Guide to Selecting the right Sized Blades for Manual Meat Grinders

Bunny   April 8, 2016   Comments Off on Guide to Selecting the right Sized Blades for Manual Meat Grinders

There’s no better way to know what you’re getting in a pound of ground beef than by grinding it yourself. The right-sized blades for your grinder are listed in the owner’s manual for your meat grinder. They’re mostly fixed in stone. However, you can change the plates on your manual grinder to get coarser or finer grinds for different kinds of meat products.

Coarsest grind

When you’re looking for good chunking meat, you’ll want the coarsest grind you can get out of your manual meat grinder. That means a 3/4-inch plate, which means that the holes are 3/4 inch in diameter. If you’re looking for something just a little finer, the 1/2-inch plate’s perfect for stew meat.

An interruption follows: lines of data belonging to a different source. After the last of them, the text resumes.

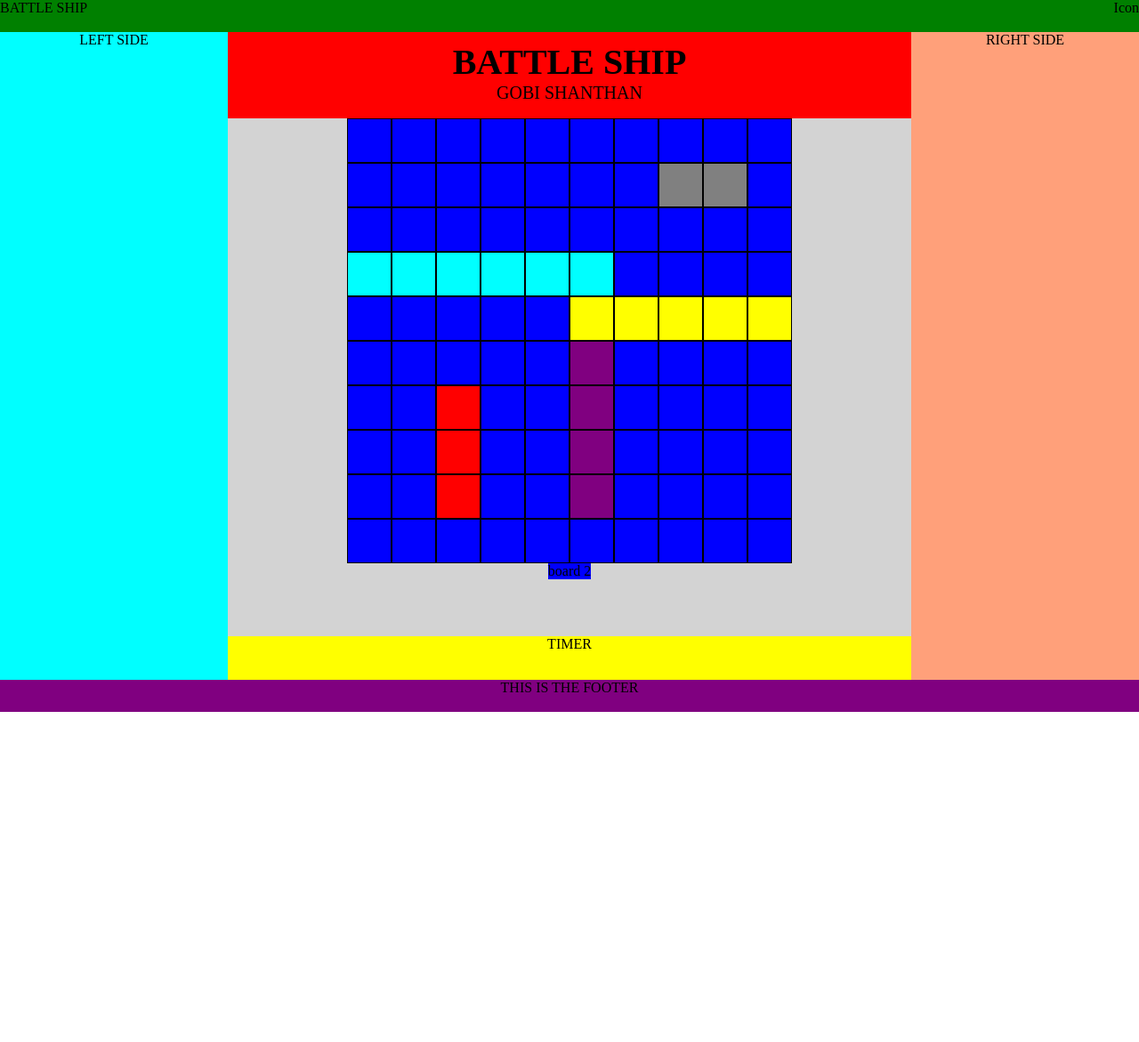
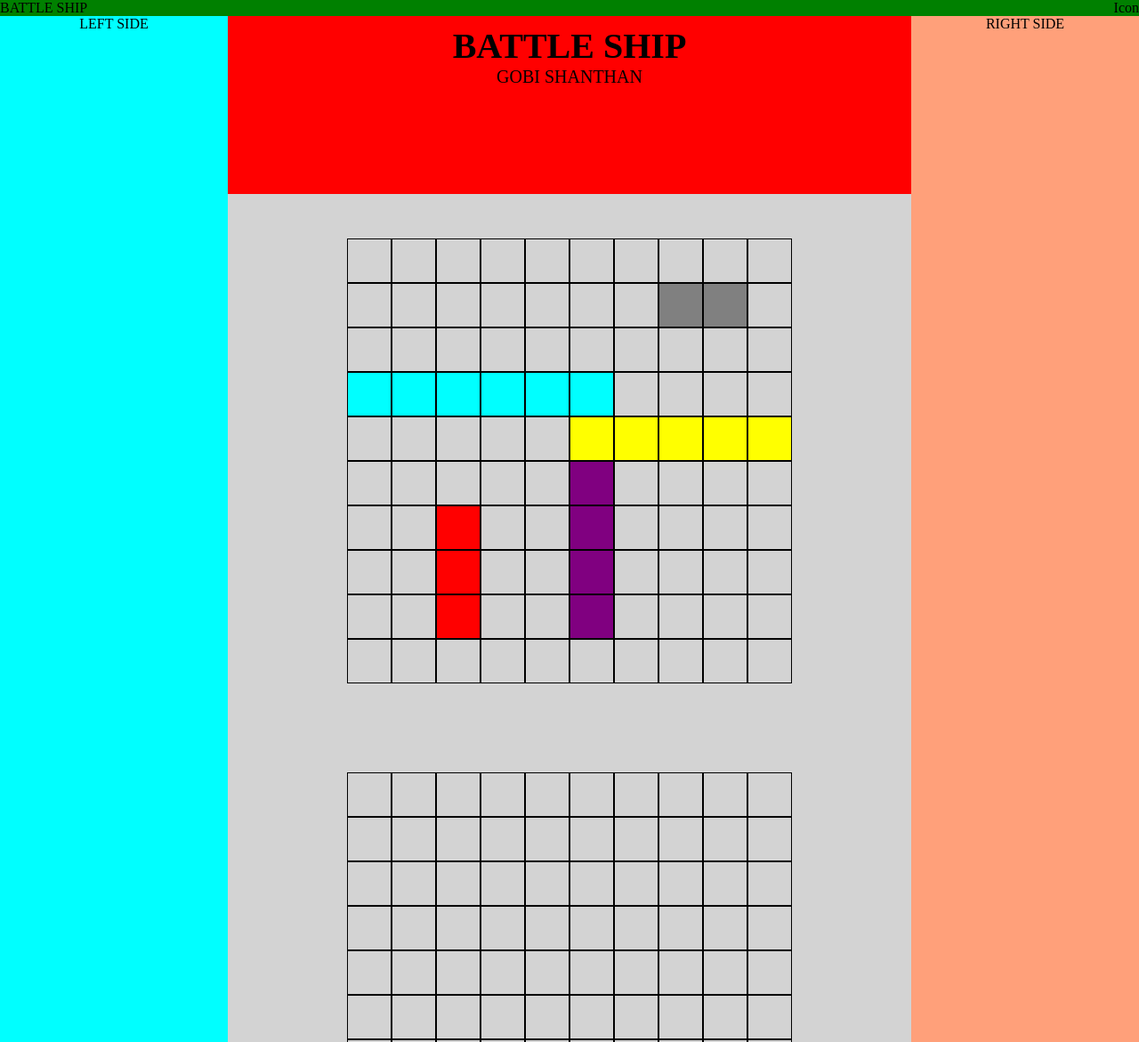
Before and after one commit to GobiShanthan/BattleShip, a plain HTML site: page index.html in a window 1280 px wide. Shown: the top 1171 px of the page at 89% size. Before the commit the page ends 800 px from the top, so only its background shows below. Drawn offline with Linux system fonts and the light colour scheme.

Commit message:
two boards styled grid

```diff
--- a/css/style.css
+++ b/css/style.css
@@ -94,10 +94,8 @@ header{
 }
 
 .board{
-    background-color:blue;
-    display:flex;
-    flex-wrap: wrap;
-
+    margin:50px;
+    display: grid;
 }
 
 .inner-box{
--- a/index.html
+++ b/index.html
@@ -24,11 +24,11 @@
                 <div id="author">GOBI SHANTHAN</div>
             </div>
             <div id="gameboard-container">
+
                 <div id="cpu-board" class="board">
 
                 </div>
                 <div id="player-board" class="board">
-                    board 2
                 </div>
             </div>
             <div id="timer-container">TIMER</div>
--- a/js/script.js
+++ b/js/script.js
@@ -1,9 +1,13 @@
 
-//GAME BOARD CONTAINER
+//GAME BOARD CPU CONTAINER
 const cpuAllDivs = document.getElementById('cpu-board')
 
+
+
+//GAME BOARD PLAYER CONTAINER
+const playerAllDivs = document.getElementById('player-board')
 //ALL DIVS FETCHED BY CLASS
-const gameBoard = document.querySelector('.board')
+
 
 
 // EVENT HANDLERS
@@ -18,17 +22,27 @@ let numGrid = gridNum*gridNum
 
 
 // GAMEBOARD FUNCTION
-function gameBoxResize(i){
+function gameBoxCpuResize(i){
     let gameDiv = document.createElement('div')
     gameDiv.setAttribute('id',`${i}`)
     gameDiv.classList.add('inner-box')
     gameDiv.style.width = `${gridNum/10 *50}px`;
     gameDiv.style.height = `${gridNum/10 *50}px`;
-    gameBoard.style.width =`${numGrid*5}px`;
-    gameBoard.style.height =`${numGrid*5}px`;
+    cpuAllDivs.style.gridTemplateColumns =`repeat(${promptValue},1fr)`;
+    cpuAllDivs.style.gridTemplateRows =`repeat(${promptValue},1fr)`;
     cpuAllDivs.append(gameDiv)
 }
 
+function gameBoxPlayerResize(i){
+    let gameDiv = document.createElement('div')
+    gameDiv.setAttribute('id',`${i}`)
+    gameDiv.classList.add('inner-box')
+    gameDiv.style.width = `${gridNum/10 *50}px`;
+    gameDiv.style.height = `${gridNum/10 *50}px`;
+    playerAllDivs.style.gridTemplateColumns =`repeat(${promptValue},1fr)`;
+    playerAllDivs.style.gridTemplateRows =`repeat(${promptValue},1fr)`;
+    playerAllDivs.append(gameDiv)
+}
 
 
 /*--------------------------------------------------------------GET BORDER VALUES---------------------------------------------*/
@@ -65,10 +79,17 @@ getBoarderNums()
 
 
 
-// OBJECT GAME BOARD (LOL NEVER AGAIN........ MABY)
+// OBJECT GAME BOARD FOR CPU AND ME TO CHOOSE  (LOL NEVER AGAIN........ MABY )
 const cpuBoardData ={
+}
 
+// OBJECT GAME BOARD FOR ME TO CHOOSE AND CPU TO GUESS
+
+const playerBoardData ={
 }
+
+
+
 
 //GAME BEGINING BEGINING STATE
 let gameStart = false
@@ -119,32 +140,43 @@ init()
 //BOARD INIT &&  PUSH ALL EMPTY AND BORDER VALUES INTO GAME
 function init(){
     for(let i =1;i <= numGrid;i++){
-       gameBoxResize(i)
+       gameBoxCpuResize(i)
+       gameBoxPlayerResize(i)
 
        cpuBoardData[`${i}`] = 'empty'
+       playerBoardData[`${i}`] = 'empty'
+
        if(i%promptValue === 0){
            cpuBoardData[`${i}`] ='Right Edge'
+           playerBoardData[`${i}`] ='Right Edge'
        }
        if(i%promptValue -1 === 0){
         cpuBoardData[`${i}`] ='Left edge'
+        playerBoardData[`${i}`] ='Left edge'
        }
        if(i > 0 && i <= promptValue){
         cpuBoardData[`${i}`] ='Top edge'
+        playerBoardData[`${i}`] ='Top edge'
        }
        if(i> (promptValue* promptValue - promptValue) && i <promptValue* promptValue){
            cpuBoardData[`${i}`] ='Bottom edge'
+           playerBoardData[`${i}`] ='Bottom edge'
        }
        if(i === 1){
         cpuBoardData[`${i}`] ='topLeftCorner'
+        playerBoardData[`${i}`] ='topLeftCorner'
        }
        if(i === promptValue){
         cpuBoardData[`${i}`] ='topRightCorner'
+        playerBoardData[`${i}`] ='topRightCorner'
        }
        if(i === promptValue * promptValue - (promptValue -1)){
         cpuBoardData[`${i}`] = 'bottomLeftCorner'
+        playerBoardData[`${i}`] = 'bottomLeftCorner'
        }
        if(i === promptValue*promptValue){
         cpuBoardData[`${i}`] ='bottomRightCorner'
+        playerBoardData[`${i}`] ='bottomRightCorner'
        }
     }
 
```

Coarse grind

When you’re talking chili or chorizo, you’re looking at the 3/8-inch plate. But if you want to go all the way down to hamburger, you’d be better off with a 1/4-inch plate, or even something smaller than that.

First grind

Sometimes you’ll want to take your ground meat through your manual grinder twice. That’s common when you’ve got large chunks of meat which you eventually want to end up in sausages. Anytime you’re starting with meat chunks and want to end up with a fine grind, it’s always a good idea to start with a first grind.

The exact size of plate for your first grind’s going to depend on the size of your meat and how fine you’ll eventually want it. However, the plate for the first grind should always be 3/8 inch or larger.

Coarse-medium grind

This is the grind to use when you’re making salami, summer sausage, pepperoni, or bratwurst. It’s also a decent grind for hamburger.

If you want it coarser, go for the 5/16-inch plate. If you want it finer, use a 1/4-inch plate.

Medium grind

Breakfast sausage, Polish sausage, and Italian sausage all go through the medium grind. Once again, so can hamburger.

If you want it coarser, go for the 3/16 inch plate. If you want it finer, use a 5/34-inch plate.

Fine grind

This grind’s what you want to use for bologna, wieners, and those beef jerky sticks you see all the time in convenience stores. And yes, you can make hamburger with this one too.

Your basic fine grind comes from a 1/8 inch plate. If you want it super-fine, use a 3/32-inch plate.


You’ve generally got a choice between stainless steel plates and carbon steel plates. Stainless steel lasts longer. But don’t be fooled by the name. Stainless steel can rust!